# Activity:
Reproduce the records below exactly as they appear, omitting any pictures they contain.
─── Dataset
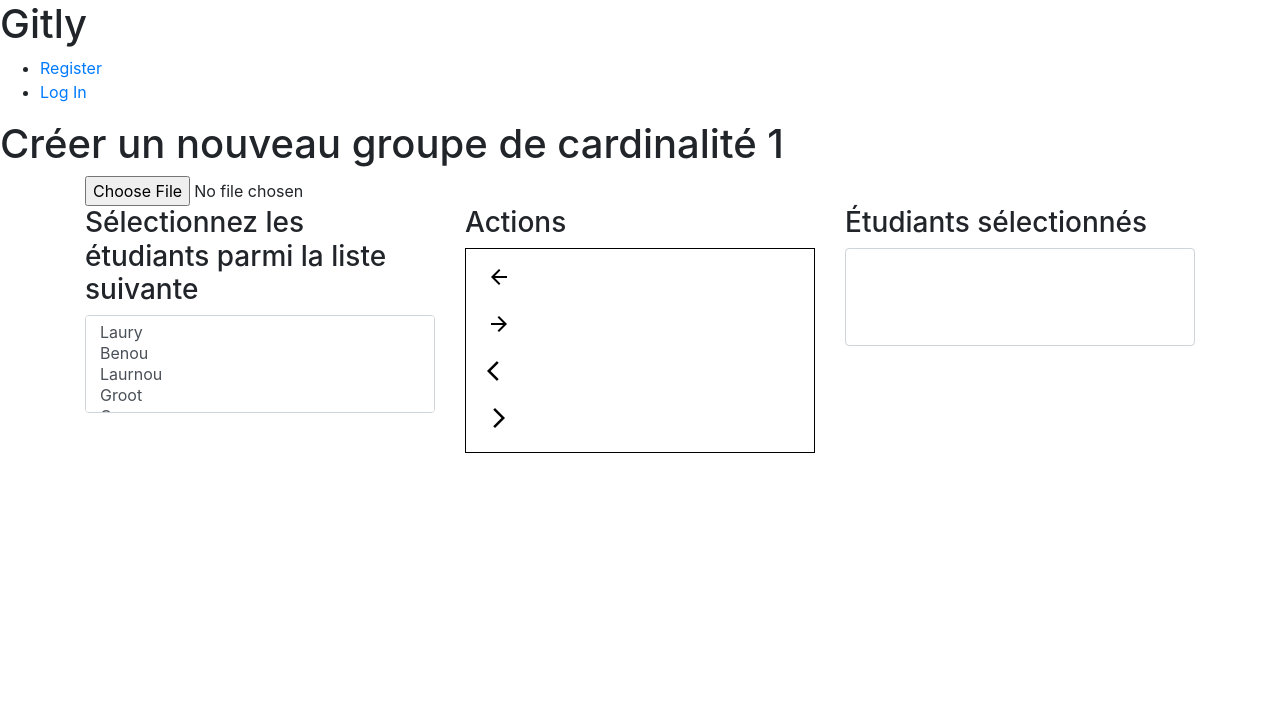
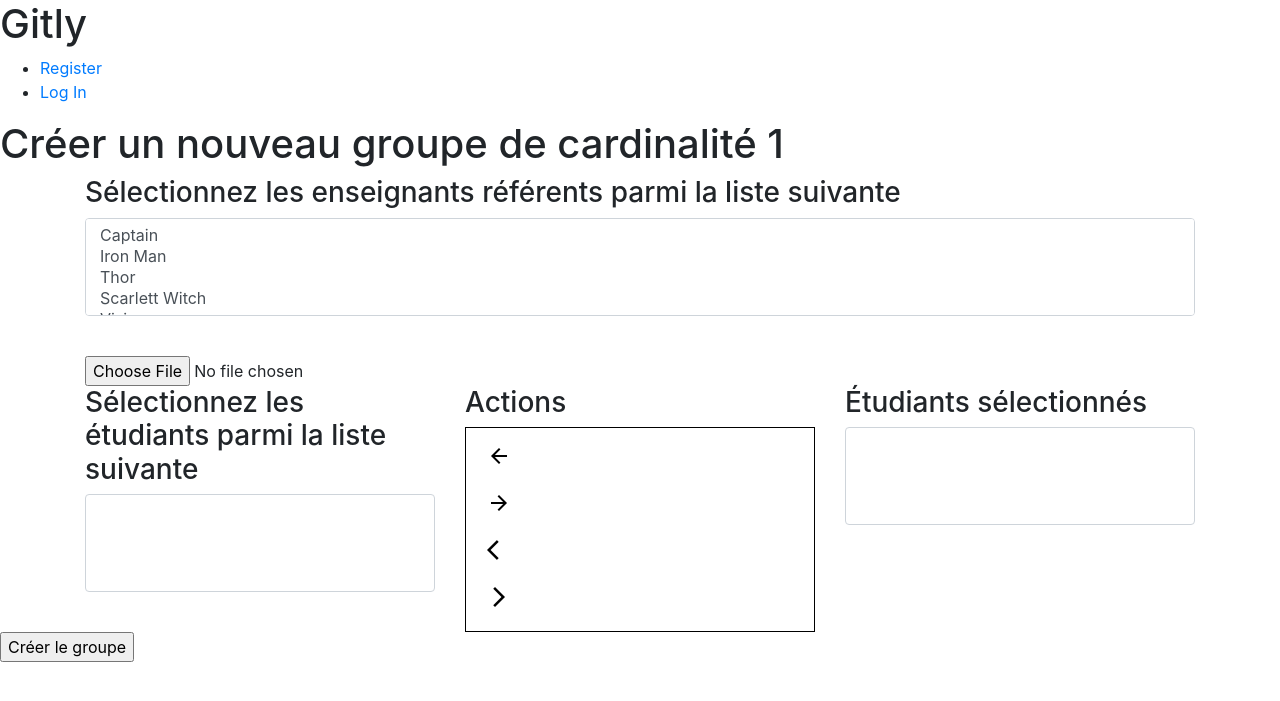
Before and after one commit to cljoly/telecomnancy-web, a Flask app: page /newgroup1 in a window 1280 px wide. Shown: the top 701 px of the page. Run offline with Flask 2, Linux system fonts and the light colour scheme; lists and menus that the app fills with data are empty; some libraries are stand-ins or nearby versions.

Commit message:
Page création groupe de cardinalité 1 front-end sans CSS/Bootstrap avec gestion du fichier ok

```diff
--- a/main.py
+++ b/main.py
@@ -40,8 +40,8 @@ def signin():
 @app.route('/newgroup1')
 def newgroup1():
     #todo : get de input file
-    students = ("Laury", "Benou", "Laurnou", "Groot", "Gamora", "Rocket")
-    return render_template("newgroup1.html", students=students)
+    teachers = ("Captain", "Iron Man", "Thor", "Scarlett Witch", "Vision", "Black Widow", "Hulk")
+    return render_template("newgroup1.html", teachers=teachers)
 
 
 if __name__ == '__main__':
--- a/templates/newgroup1.html
+++ b/templates/newgroup1.html
@@ -6,11 +6,32 @@
 
 {% block content %}
 
+    <header>
+        <!--Message à afficher seulement lorsqu'on clique sur le bouton "Créer le groupe" -->
+        {{ message }}
+    </header>
+
+    <form method="post" action="{{ url_for("newgroup1") }}">
+        <section id="add_teachers" class="container">
+            <h3>Sélectionnez les enseignants référents parmi la liste suivante</h3>
+
+            <div class="form-group">
+                <select id="teachers" multiple class="form-control">
+
+                    {% for t in teachers %}
+                        <option value="{{ t }}">{{ t }}</option>
+                    {% endfor %}
+
+                </select>
+            </div>
+        </section>
+
+        <br>
+
         <section id="add_students" class="container">
 
-        <form id="file_students" method="post" action="{{ url_for("newgroup1") }}">
-            <input type="file" accept=".csv" class="button" name="file_students" onchange="document.getElementById('file_students').submit();">
-        </form>
+            <input type="file" id="file" accept=".csv" class="button" name="file_students">
+
 
             <div class="row">
                 <div class="col-md">
@@ -18,10 +39,6 @@
 
                     <div class="form-group">
                         <select id="loaded_students" multiple class="form-control">
-
-                        {% for s in students %}
-                            <option value="{{ s }}">{{ s }}</option>
-                        {% endfor %}
 
                         </select>
                     </div>
@@ -53,6 +70,9 @@
             </div>
         </section>
 
+        <input type="submit" value="Créer le groupe">
+
+    </form>
     <script type="text/javascript">
         let button_remove_selected = document.getElementById('remove_selected');
         let button_add_selected = document.getElementById('add_selected');
@@ -62,7 +82,7 @@
         let selected = document.getElementById('selected_students');
 
         button_remove_selected.addEventListener("click", e => {
-            while (selected.selectedIndex !== -1){
+            while (selected.selectedIndex !== -1) {
                 loaded.options.add(selected.options[selected.selectedIndex]);
             }
             selected.selectedIndex = -1;
@@ -70,7 +90,7 @@
         });
 
         button_add_selected.addEventListener("click", e => {
-            while (loaded.selectedIndex !== -1){
+            while (loaded.selectedIndex !== -1) {
                 selected.options.add(loaded.options[loaded.selectedIndex]);
             }
             loaded.selectedIndex = -1;
@@ -78,17 +98,46 @@
         });
 
         button_remove_all.addEventListener("click", e => {
-            while (selected.options.length !== 0){
+            while (selected.options.length !== 0) {
                 loaded.options.add(selected.options[0]);
             }
         });
 
         button_add_all.addEventListener("click", e => {
-            while (loaded.options.length !== 0){
+            while (loaded.options.length !== 0) {
                 selected.options.add(loaded.options[0]);
             }
         });
 
+        //Gestion du chargement du fichier CSV et de l'affichage des données
+
+
+        var file_html = document.getElementById('file')
+        file_html.addEventListener('change', function(){
+            var reader = new FileReader();
+
+            //A la fin de la lecture d'un fichier, l'événement 'load' se lance, il faut donc créer
+            //un eventListener
+            reader.addEventListener('load', function() {
+                //reader.result stocke le résultat de la lecture du fichier soit son contenu
+
+                //Parse du csv et affichage dans la liste
+                let lines = reader.result.split('\n');
+                for (let l of lines){
+                    let student = l.split(',');
+                    let select = document.getElementById("loaded_students");
+                    select.options.add(new Option(student[0] + " " + student[1], student[2], false, false));
+                }
+
+            });
+
+            reader.readAsText(file_html.files[0]); //on obtient un String
+
+        });
+
+
+
+
     </script>
 
 {% endblock %}
```
Also changed, not shown: students.csv (added, +7 -0 lines). Lines whose indentation alone changed are shown as unchanged.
──────
# Answer below:
Before and after one commit to cljoly/telecomnancy-web, a Flask app: page /newgroup1 in a window 1280 px wide. Shown: the top 701 px of the page. Run offline with Flask 2, Linux system fonts and the light colour scheme; lists and menus that the app fills with data are empty; some libraries are stand-ins or nearby versions.

Commit message:
Page création groupe de cardinalité 1 front-end sans CSS/Bootstrap avec gestion du fichier ok

```diff
--- a/main.py
+++ b/main.py
@@ -40,8 +40,8 @@ def signin():
 @app.route('/newgroup1')
 def newgroup1():
     #todo : get de input file
-    students = ("Laury", "Benou", "Laurnou", "Groot", "Gamora", "Rocket")
-    return render_template("newgroup1.html", students=students)
+    teachers = ("Captain", "Iron Man", "Thor", "Scarlett Witch", "Vision", "Black Widow", "Hulk")
+    return render_template("newgroup1.html", teachers=teachers)
 
 
 if __name__ == '__main__':
--- a/templates/newgroup1.html
+++ b/templates/newgroup1.html
@@ -6,11 +6,32 @@
 
 {% block content %}
 
+    <header>
+        <!--Message à afficher seulement lorsqu'on clique sur le bouton "Créer le groupe" -->
+        {{ message }}
+    </header>
+
+    <form method="post" action="{{ url_for("newgroup1") }}">
+        <section id="add_teachers" class="container">
+            <h3>Sélectionnez les enseignants référents parmi la liste suivante</h3>
+
+            <div class="form-group">
+                <select id="teachers" multiple class="form-control">
+
+                    {% for t in teachers %}
+                        <option value="{{ t }}">{{ t }}</option>
+                    {% endfor %}
+
+                </select>
+            </div>
+        </section>
+
+        <br>
+
         <section id="add_students" class="container">
 
-        <form id="file_students" method="post" action="{{ url_for("newgroup1") }}">
-            <input type="file" accept=".csv" class="button" name="file_students" onchange="document.getElementById('file_students').submit();">
-        </form>
+            <input type="file" id="file" accept=".csv" class="button" name="file_students">
+
 
             <div class="row">
                 <div class="col-md">
@@ -18,10 +39,6 @@
 
                     <div class="form-group">
                         <select id="loaded_students" multiple class="form-control">
-
-                        {% for s in students %}
-                            <option value="{{ s }}">{{ s }}</option>
-                        {% endfor %}
 
                         </select>
                     </div>
@@ -53,6 +70,9 @@
             </div>
         </section>
 
+        <input type="submit" value="Créer le groupe">
+
+    </form>
     <script type="text/javascript">
         let button_remove_selected = document.getElementById('remove_selected');
         let button_add_selected = document.getElementById('add_selected');
@@ -62,7 +82,7 @@
         let selected = document.getElementById('selected_students');
 
         button_remove_selected.addEventListener("click", e => {
-            while (selected.selectedIndex !== -1){
+            while (selected.selectedIndex !== -1) {
                 loaded.options.add(selected.options[selected.selectedIndex]);
             }
             selected.selectedIndex = -1;
@@ -70,7 +90,7 @@
         });
 
         button_add_selected.addEventListener("click", e => {
-            while (loaded.selectedIndex !== -1){
+            while (loaded.selectedIndex !== -1) {
                 selected.options.add(loaded.options[loaded.selectedIndex]);
             }
             loaded.selectedIndex = -1;
@@ -78,17 +98,46 @@
         });
 
         button_remove_all.addEventListener("click", e => {
-            while (selected.options.length !== 0){
+            while (selected.options.length !== 0) {
                 loaded.options.add(selected.options[0]);
             }
         });
 
         button_add_all.addEventListener("click", e => {
-            while (loaded.options.length !== 0){
+            while (loaded.options.length !== 0) {
                 selected.options.add(loaded.options[0]);
             }
         });
 
+        //Gestion du chargement du fichier CSV et de l'affichage des données
+
+
+        var file_html = document.getElementById('file')
+        file_html.addEventListener('change', function(){
+            var reader = new FileReader();
+
+            //A la fin de la lecture d'un fichier, l'événement 'load' se lance, il faut donc créer
+            //un eventListener
+            reader.addEventListener('load', function() {
+                //reader.result stocke le résultat de la lecture du fichier soit son contenu
+
+                //Parse du csv et affichage dans la liste
+                let lines = reader.result.split('\n');
+                for (let l of lines){
+                    let student = l.split(',');
+                    let select = document.getElementById("loaded_students");
+                    select.options.add(new Option(student[0] + " " + student[1], student[2], false, false));
+                }
+
+            });
+
+            reader.readAsText(file_html.files[0]); //on obtient un String
+
+        });
+
+
+
+
     </script>
 
 {% endblock %}
```
Also changed, not shown: students.csv (added, +7 -0 lines). Lines whose indentation alone changed are shown as unchanged.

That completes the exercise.